While doctors' groups celebrate the move as a victory for patients, the Pharmacy Guild of Australia expresses apprehension, claiming that the new limit will worsen existing shortages.

Out of the 495 medicines facing supply shortages, only 46 are classified as critical shortages. The rest have either a medium or low impact. 

Additionally, the Therapeutic Goods Administration's medicine shortage database indicates that alternatives, including generics or similar drugs in different strengths, are available for many listed medications.

Experts dismiss claims that the 60-day prescription change will lead to shortages. 

Health economist Stephen Duckett has described the notion as “rubbish”, clarifying that it will not increase the number of drugs dispensed, but rather change the frequency. 

Other experts say the claim does not make sense because patients will still consume the same amount of medicine.

The Australian Medical Association's Queensland president, Dr Maria Boulton, supports this stance, stating that most supply issues are short-term and primarily affect antibiotics, which will not be impacted by the prescription plan.

According to the Pharmaceutical Benefits Advisory Committee, only seven out of over 300 affected medicines faced shortages with no direct alternative. 

The committee says that medicine shortages are influenced by factors unrelated to the prescription quantity.

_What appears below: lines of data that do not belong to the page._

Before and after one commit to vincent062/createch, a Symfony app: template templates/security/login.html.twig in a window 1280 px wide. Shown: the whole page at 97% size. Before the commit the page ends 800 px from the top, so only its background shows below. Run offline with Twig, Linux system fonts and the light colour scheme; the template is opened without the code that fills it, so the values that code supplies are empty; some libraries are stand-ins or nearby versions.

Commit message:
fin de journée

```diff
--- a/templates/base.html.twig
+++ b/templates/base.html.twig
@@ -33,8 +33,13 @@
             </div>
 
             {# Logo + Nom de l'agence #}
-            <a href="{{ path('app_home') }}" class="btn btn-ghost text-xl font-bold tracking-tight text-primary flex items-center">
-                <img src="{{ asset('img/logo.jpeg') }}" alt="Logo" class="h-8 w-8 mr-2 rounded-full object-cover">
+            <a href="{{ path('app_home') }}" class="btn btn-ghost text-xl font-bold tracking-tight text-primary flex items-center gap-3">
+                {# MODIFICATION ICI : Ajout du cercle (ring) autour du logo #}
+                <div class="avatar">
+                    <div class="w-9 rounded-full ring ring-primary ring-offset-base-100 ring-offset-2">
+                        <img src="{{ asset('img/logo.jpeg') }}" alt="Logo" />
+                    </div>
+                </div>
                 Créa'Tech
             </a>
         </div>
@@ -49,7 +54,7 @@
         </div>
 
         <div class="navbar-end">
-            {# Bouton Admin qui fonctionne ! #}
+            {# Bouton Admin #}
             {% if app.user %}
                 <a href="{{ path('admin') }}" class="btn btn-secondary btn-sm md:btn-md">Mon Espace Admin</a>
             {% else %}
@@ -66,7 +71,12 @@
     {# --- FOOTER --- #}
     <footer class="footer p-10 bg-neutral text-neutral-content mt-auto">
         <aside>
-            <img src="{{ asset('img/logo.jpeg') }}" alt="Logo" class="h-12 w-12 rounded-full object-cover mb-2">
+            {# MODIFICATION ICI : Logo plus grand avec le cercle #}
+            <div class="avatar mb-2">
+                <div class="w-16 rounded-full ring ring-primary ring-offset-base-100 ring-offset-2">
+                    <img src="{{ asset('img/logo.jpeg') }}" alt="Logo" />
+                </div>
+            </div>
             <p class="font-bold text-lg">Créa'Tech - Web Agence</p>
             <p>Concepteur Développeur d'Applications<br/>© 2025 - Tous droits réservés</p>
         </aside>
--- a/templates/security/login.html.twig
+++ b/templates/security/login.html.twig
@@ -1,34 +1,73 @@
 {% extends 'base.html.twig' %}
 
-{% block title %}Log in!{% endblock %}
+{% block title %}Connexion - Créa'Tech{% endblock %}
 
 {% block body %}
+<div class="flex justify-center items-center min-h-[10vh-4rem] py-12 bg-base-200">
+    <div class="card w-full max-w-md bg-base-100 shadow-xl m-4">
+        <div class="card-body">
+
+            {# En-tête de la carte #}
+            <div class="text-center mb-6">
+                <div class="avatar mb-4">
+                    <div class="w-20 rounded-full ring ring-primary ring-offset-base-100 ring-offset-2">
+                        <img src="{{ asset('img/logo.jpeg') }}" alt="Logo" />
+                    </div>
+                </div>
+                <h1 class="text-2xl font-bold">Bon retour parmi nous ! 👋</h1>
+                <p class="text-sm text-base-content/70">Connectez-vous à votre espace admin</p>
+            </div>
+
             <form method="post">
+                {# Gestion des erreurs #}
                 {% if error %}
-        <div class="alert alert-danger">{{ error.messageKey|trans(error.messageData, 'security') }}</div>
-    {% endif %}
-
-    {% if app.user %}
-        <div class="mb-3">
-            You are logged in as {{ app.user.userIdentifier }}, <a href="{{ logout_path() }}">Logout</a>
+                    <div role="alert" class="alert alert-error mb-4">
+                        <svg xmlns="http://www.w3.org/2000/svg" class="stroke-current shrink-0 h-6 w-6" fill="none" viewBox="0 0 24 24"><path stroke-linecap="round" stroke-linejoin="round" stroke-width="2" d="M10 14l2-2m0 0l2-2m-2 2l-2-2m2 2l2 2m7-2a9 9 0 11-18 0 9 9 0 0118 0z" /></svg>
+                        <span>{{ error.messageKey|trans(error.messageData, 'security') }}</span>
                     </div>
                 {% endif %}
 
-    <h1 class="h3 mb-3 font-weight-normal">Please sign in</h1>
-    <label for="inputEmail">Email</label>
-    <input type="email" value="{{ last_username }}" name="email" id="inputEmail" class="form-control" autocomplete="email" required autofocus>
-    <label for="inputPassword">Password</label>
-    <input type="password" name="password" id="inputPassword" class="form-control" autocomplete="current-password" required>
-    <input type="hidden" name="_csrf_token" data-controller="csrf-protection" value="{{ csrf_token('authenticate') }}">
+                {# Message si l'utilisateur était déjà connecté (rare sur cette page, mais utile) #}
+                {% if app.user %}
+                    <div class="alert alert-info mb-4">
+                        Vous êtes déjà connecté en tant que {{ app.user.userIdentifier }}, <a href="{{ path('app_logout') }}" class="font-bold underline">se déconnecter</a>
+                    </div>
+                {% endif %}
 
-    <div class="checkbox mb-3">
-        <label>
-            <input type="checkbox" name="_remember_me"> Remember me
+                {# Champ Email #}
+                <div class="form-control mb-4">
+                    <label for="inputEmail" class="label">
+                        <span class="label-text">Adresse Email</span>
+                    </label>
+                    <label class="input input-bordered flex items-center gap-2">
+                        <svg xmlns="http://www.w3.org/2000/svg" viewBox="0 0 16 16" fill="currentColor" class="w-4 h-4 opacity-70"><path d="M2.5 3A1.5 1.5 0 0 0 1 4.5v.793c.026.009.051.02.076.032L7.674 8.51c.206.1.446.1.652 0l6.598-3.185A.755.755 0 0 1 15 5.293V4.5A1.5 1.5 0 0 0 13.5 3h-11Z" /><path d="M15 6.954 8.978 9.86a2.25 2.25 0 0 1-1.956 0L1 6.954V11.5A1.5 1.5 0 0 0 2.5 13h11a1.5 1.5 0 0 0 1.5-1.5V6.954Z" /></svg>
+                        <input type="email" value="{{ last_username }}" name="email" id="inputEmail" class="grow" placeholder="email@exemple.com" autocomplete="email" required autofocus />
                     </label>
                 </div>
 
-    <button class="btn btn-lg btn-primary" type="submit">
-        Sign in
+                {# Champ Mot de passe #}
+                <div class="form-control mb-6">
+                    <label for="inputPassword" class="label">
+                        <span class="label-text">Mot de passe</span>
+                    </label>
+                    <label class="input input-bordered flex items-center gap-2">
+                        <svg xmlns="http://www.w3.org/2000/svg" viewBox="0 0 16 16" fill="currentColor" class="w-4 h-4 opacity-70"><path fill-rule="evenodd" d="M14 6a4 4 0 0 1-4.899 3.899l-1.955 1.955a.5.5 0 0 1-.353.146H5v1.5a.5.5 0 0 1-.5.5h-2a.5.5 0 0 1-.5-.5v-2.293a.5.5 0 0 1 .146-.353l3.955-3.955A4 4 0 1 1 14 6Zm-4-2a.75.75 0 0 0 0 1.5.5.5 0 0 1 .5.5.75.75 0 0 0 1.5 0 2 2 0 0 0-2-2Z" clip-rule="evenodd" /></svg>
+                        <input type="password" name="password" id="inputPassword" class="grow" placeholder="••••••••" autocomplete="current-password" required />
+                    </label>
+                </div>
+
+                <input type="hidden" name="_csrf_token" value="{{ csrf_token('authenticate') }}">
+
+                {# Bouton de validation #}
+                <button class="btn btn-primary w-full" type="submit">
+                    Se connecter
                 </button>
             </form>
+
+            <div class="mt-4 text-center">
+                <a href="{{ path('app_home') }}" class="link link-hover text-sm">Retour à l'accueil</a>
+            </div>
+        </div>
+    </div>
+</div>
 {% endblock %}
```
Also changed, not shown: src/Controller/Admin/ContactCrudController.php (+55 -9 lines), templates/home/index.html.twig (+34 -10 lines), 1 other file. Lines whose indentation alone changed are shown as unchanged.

The government's 60-day prescription plan will be implemented in three stages, starting in September, and primarily affects 325 types of medicines.